EG: I’m also a very strong believer in playing to people’s better angels, not dealing with everyone with cynicism. My experience has been, and I retired at the end of last year, my experience has been that if you play to people’s better angels, you’ll be surprised how many have those better angels.

EL: On the idea of respect, do you find that you work more often with people of the opposing party to poll and find this mutual respect?

CL: There are some structures that work against that. In our business, you have to pick a party to be aligned with. So there have been some Republican candidates when I have worked in other organizations, particularly pro-choice Republican women that I’ve worked for. But in the polling business, you have to pick one side or the other. What’s different for Ed and me is that we won’t just work for any Republican or any Democrat. We have criteria in our firm. Ed goes through an interview process. Because we want to believe in the people we are working for. And sometimes you make mistakes, of course. Both of us have done a lot of issue work bipartisanly, and I think our clients have really been richer for understanding here’s how Republicans might think about this, here’s how Democrats, here’s how Independents. If we’re going to build consensus around this policy, here’s how we have to approach it.

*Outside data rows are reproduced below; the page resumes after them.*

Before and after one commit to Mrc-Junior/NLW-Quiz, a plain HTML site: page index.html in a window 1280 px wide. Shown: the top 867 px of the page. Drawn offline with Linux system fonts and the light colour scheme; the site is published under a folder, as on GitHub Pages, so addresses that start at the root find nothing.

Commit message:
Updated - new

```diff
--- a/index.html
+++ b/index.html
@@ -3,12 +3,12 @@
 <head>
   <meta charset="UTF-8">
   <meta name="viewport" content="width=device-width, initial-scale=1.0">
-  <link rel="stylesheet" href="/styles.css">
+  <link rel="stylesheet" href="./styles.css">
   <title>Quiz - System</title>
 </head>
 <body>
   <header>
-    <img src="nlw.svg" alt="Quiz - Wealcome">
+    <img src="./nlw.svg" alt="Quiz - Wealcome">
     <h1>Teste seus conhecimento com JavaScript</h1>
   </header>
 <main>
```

EG: The overwhelming majority of [my firm’s] work is campaigns, so we are only working with Republicans; we are not working jointly because you are campaigning against each other. On the issues, I would also say there’s been multiple times over the 30 years we’ve been working together that they’ve had a client that would like to have a Republican pollster or we’ve had a client that would like to have a Democratic pollster, and we bring them in. One of the things we always say is that we’re glad to present the data as many times as you want, but we’re not going to have it presented in a way other than how we analyzed it.

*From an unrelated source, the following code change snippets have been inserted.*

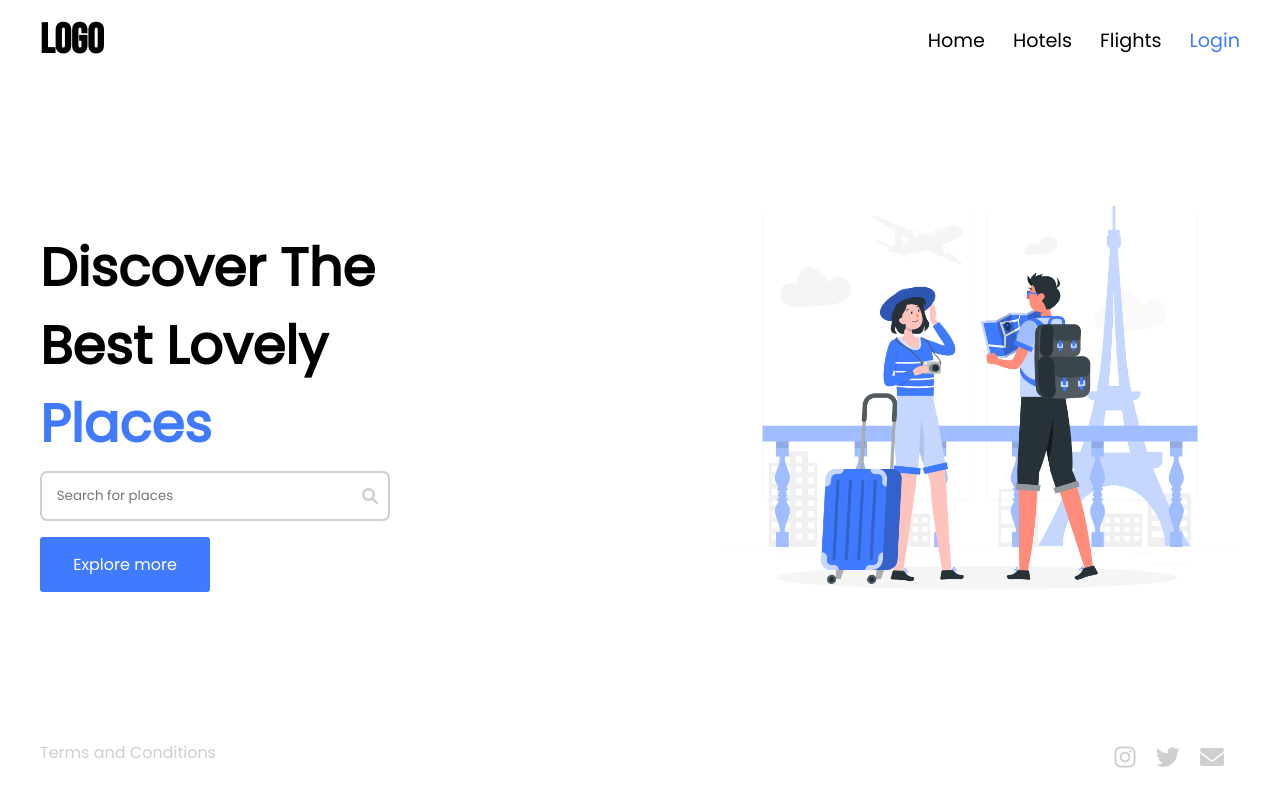
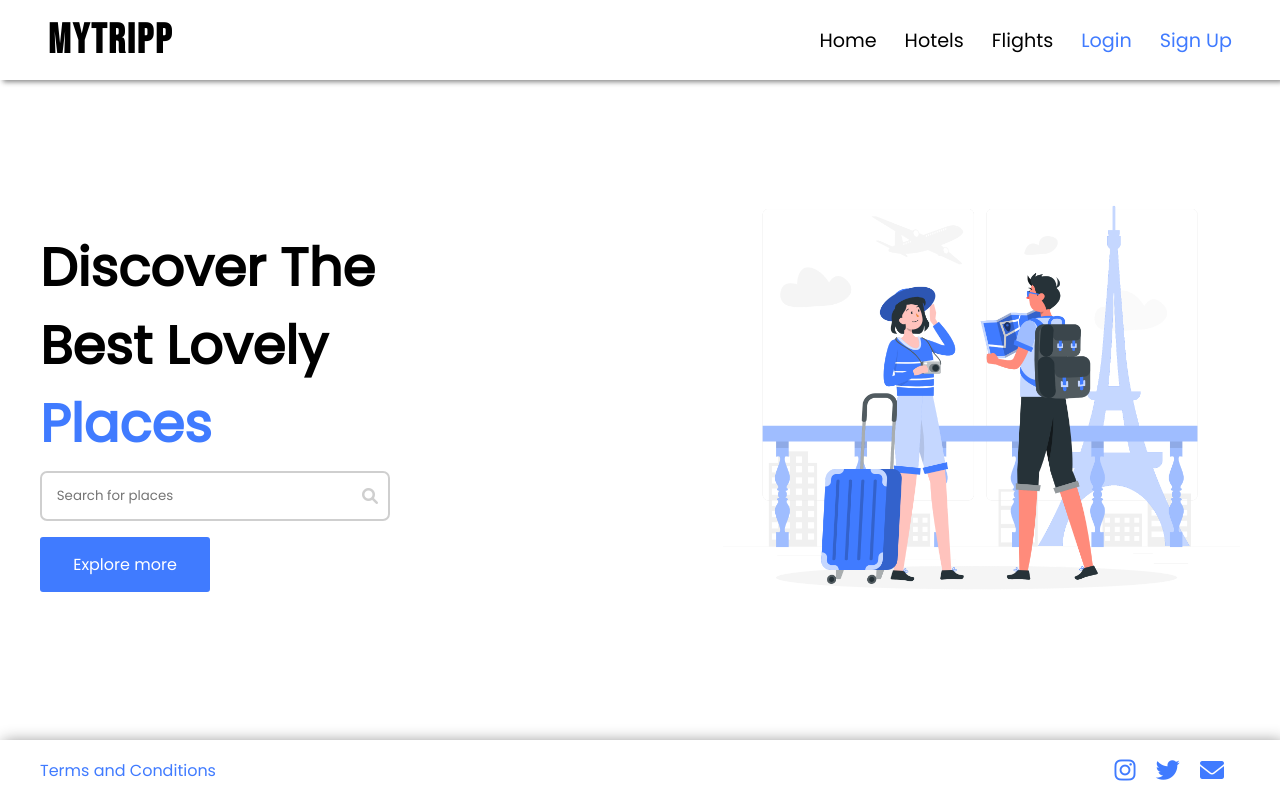
Before and after one commit to Kavit2102/TXON_01, a plain HTML site: page index.html in a window 1280 px wide. Drawn offline with Linux system fonts and the light colour scheme.

Commit message:
TXON Task 1 added to GitHub

```diff
--- a/index.html
+++ b/index.html
@@ -22,7 +22,7 @@
     <div class="main-container">
       <header>
         <div class="logo">
-          <h1>Logo</h1>
+          <h1>MyTripp</h1>
         </div>
         <div class="nav-bar">
           <div class="close-btn" onclick="toggle()">
@@ -33,6 +33,7 @@
             <a href="#">Hotels</a>
             <a href="#">Flights</a>
             <a href="#" class="active-link">Login</a>
+            <a href="#" class="active-link">Sign Up</a>
           </nav>
         </div>
         <div class="hamburger" onclick="toggle()">
--- a/main.js
+++ b/main.js
@@ -1,5 +1,5 @@
 let navBar = document.querySelector(".nav-bar");
-function toggle(){
-    navBar.classList.toggle("show-menu");
+function toggle() {
+  navBar.classList.toggle("show-menu");
 }
 console.log(navBar);
--- a/style.css
+++ b/style.css
@@ -1,99 +1,112 @@
-*{
+* {
   margin: 0;
   padding: 0;
   box-sizing: border-box;
 }
-:root{
-    --primary-c:#407BFF;
-    --primary-font:'Poppins', sans-serif;
+:root {
+  --primary-c: #407bff;
+  --primary-font: "Poppins", sans-serif;
 }
-.main-container{
-    width:100%;
-    min-height:100vh;
-    padding:0 2.5rem;
+.main-container {
+  width: 100%;
+  min-height: 100vh;
   background-color: #fff;
   display: grid;
   grid-template-columns: 100%;
   grid-template-rows: 80px 1fr 60px;
 }
-header{
-    width:100%;
+
+header {
+  position: sticky;
+  top: 0;
+  left: 0;
+  width: 100%;
   display: flex;
   align-items: center;
+  background: #fff;
   justify-content: space-between;
-    background-color: #fff;
-    padding: 1rem 0;
+  padding: 1rem 3rem;
+  box-shadow: 3px 2px 5px #888888;
+  z-index: 2;
 }
-.logo{
-    font-family: 'Bebas Neue', cursive;
-    font-size:1.3rem;
+.logo {
+  font-family: "Bebas Neue", cursive;
+  font-size: 1.3rem;
 }
-.hamburger{
+
+.logo h1 {
+  letter-spacing: 2px;
+}
+
+.hamburger {
   display: none;
 }
-.close-btn{
+.close-btn {
   display: none;
 }
-header nav a{
+header nav a {
   text-decoration: none;
   color: #000;
-    font-size:1.2rem;
+  font-size: 1.2rem;
   margin-left: 1.5rem;
   font-family: var(--primary-font);
   font-weight: 400;
 }
-.active-link{
+.active-link {
   color: var(--primary-c);
 }
-.content{
-    width:100%;
+.content {
+  padding: 0 2.5rem;
+  width: 100%;
   display: flex;
-    align-items:center;
-    justify-content:space-between;
+  align-items: center;
+  justify-content: space-between;
+  z-index: 1;
 }
-.text-content{
+
+.text-content {
   width: 85%;
 }
-.text-content h1{
+.text-content h1 {
   font-family: var(--primary-font);
   font-weight: bold;
   font-size: 3.3rem;
 }
-.text-content h1 span{
-    color:var(--primary-c);
+.text-content h1 span {
+  color: var(--primary-c);
 }
-img{
-    width:65%;
-    height:auto;
+img {
+  width: 65%;
+  height: auto;
   float: right;
 }
-.input{
-    width:350px;
-    height:50px;
-    border:2px solid #CFCFCF;
+.input {
+  width: 350px;
+  height: 50px;
+  border: 2px solid #cfcfcf;
   display: flex;
   align-items: center;
   justify-content: space-evenly;
   border-radius: 7px;
-    margin:.5rem 0;
+  margin: 0.5rem 0;
 }
-.input input{
-    width:300px;
-    height:35px;
-    padding:0 .3rem;
+.input input {
+  width: 300px;
+  height: 35px;
+  padding: 0 0.3rem;
   font-family: var(--primary-font);
   border: none;
   outline: none;
-    color: #CFCFCF;
+  color: #cfcfcf;
 }
-.fa-magnifying-glass{
-    color: #CFCFCF;
+.fa-magnifying-glass {
+  color: #cfcfcf;
   cursor: pointer;
 }
-.text-content a{
+.text-content a {
   display: block;
-    width:170px;
-    height:55px;
+  width: 170px;
+  height: 55px;
   text-align: center;
   line-height: 55px;
   border-radius: 3px;
@@ -103,70 +116,76 @@ img{
   font-family: var(--primary-font);
   margin-top: 1rem;
 }
-footer{
-    width:100%;
+footer {
+  position: sticky;
+  bottom: 0;
+  left: 0;
+  width: 100%;
   display: flex;
+  padding: 0 2.5rem;
   justify-content: space-between;
+  align-items: center;
   font-family: var(--primary-font);
+  box-shadow: 3px 2px 15px #888888;
 }
-footer a{
+footer a {
   text-decoration: none;
-    color: #CFCFCF;
+  color: var(--primary-c);
 }
-.links a{
+.links a {
   font-size: 1.5rem;
   margin-right: 1rem;
 }
-@media screen and (max-width:1024px){
-    .text-content h1{
+@media screen and (max-width: 1024px) {
+  .text-content h1 {
     font-size: 2.5rem;
   }
 }
-@media screen and (max-width:910px){
-    .content{
+@media screen and (max-width: 910px) {
+  .content {
     flex-direction: column-reverse;
     justify-content: space-evenly;
   }
-    .img{
+  .img {
     text-align: center;
   }
-    .img img{
+  .img img {
     float: none;
   }
-    .text-content{
+  .text-content {
     text-align: center;
   }
-    .input-box{
+  .input-box {
     display: flex;
     flex-direction: column;
     align-items: center;
     justify-content: space-evenly;
   }
-    .input-box a{
-        margin-top: .5rem;
+  .input-box a {
+    margin-top: 0.5rem;
   }
-    .text-content h1{
+  .text-content h1 {
     font-size: 2.2rem;
   }
 }
-@media screen and (max-width:480px){
-    .hamburger{
+@media screen and (max-width: 480px) {
+  .hamburger {
     display: block;
     font-size: 1.5rem;
   }
-    .close-btn{
+  .close-btn {
     display: block;
     position: absolute;
     top: 3%;
     right: 5%;
     font-size: 1.5rem;
   }
-    .nav-bar{
+  .nav-bar {
     position: absolute;
     top: 0;
     left: 0;
     width: 100%;
-        height:100vh;
+    height: 100vh;
     background-color: #fff;
     display: flex;
     align-items: center;
@@ -175,20 +194,20 @@ footer a{
     visibility: hidden;
     z-index: 1000;
   }
-    .show-menu{
+  .show-menu {
     visibility: visible;
   }
-    .nav-bar nav{
+  .nav-bar nav {
     display: flex;
     align-items: center;
     flex-direction: column;
     text-align: center;
   }
-    .nav-bar nav a{
+  .nav-bar nav a {
     font-size: 1.5rem;
-        margin:1rem 0;
+    margin: 1rem 0;
   }
-    footer{
+  footer {
     flex-direction: column;
     align-items: center;
     justify-content: space-evenly;
```
Lines whose indentation alone changed are shown as unchanged.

EL: Do you have anything that you want to add? Final concluding thoughts for youth, specifically the high school students and the Latin community?

CL: I think one of the biggest problems we have is not actually with youth, is not actually partisan polarization, but cynicism. They don’t believe you can make a difference and that’s why it was totally Ed’s idea, but I thought it was so cool when Ed came up with this idea of giving every student this quote, “You have to be in the arena.” One message I would have for the Latin School is you are such a group of talented people with so many opportunities and so much vision. I hope that your readership will get in the arena, because I know they will make a profound influence.

EG: Here’s what I’d add. We’ve had times in our country’s past where we’ve had polarization like this. And very often it has taken a catalyst to move people back from being there. I think people are getting tired of that environment. They’re just choosing to watch it less, which is not the answer, because that means you’re not involved in what’s happening. In the past, there has been a catalyst to pull you out of that. I see an opportunity here, because we’ve had this kind of slow build of civility that we have an opportunity here to feed that hunger for niceness and to approach it the same way. That’s going to take some leaders to light the way for the youth and for the youth to understand that they have a real opportunity here to in fact make things better.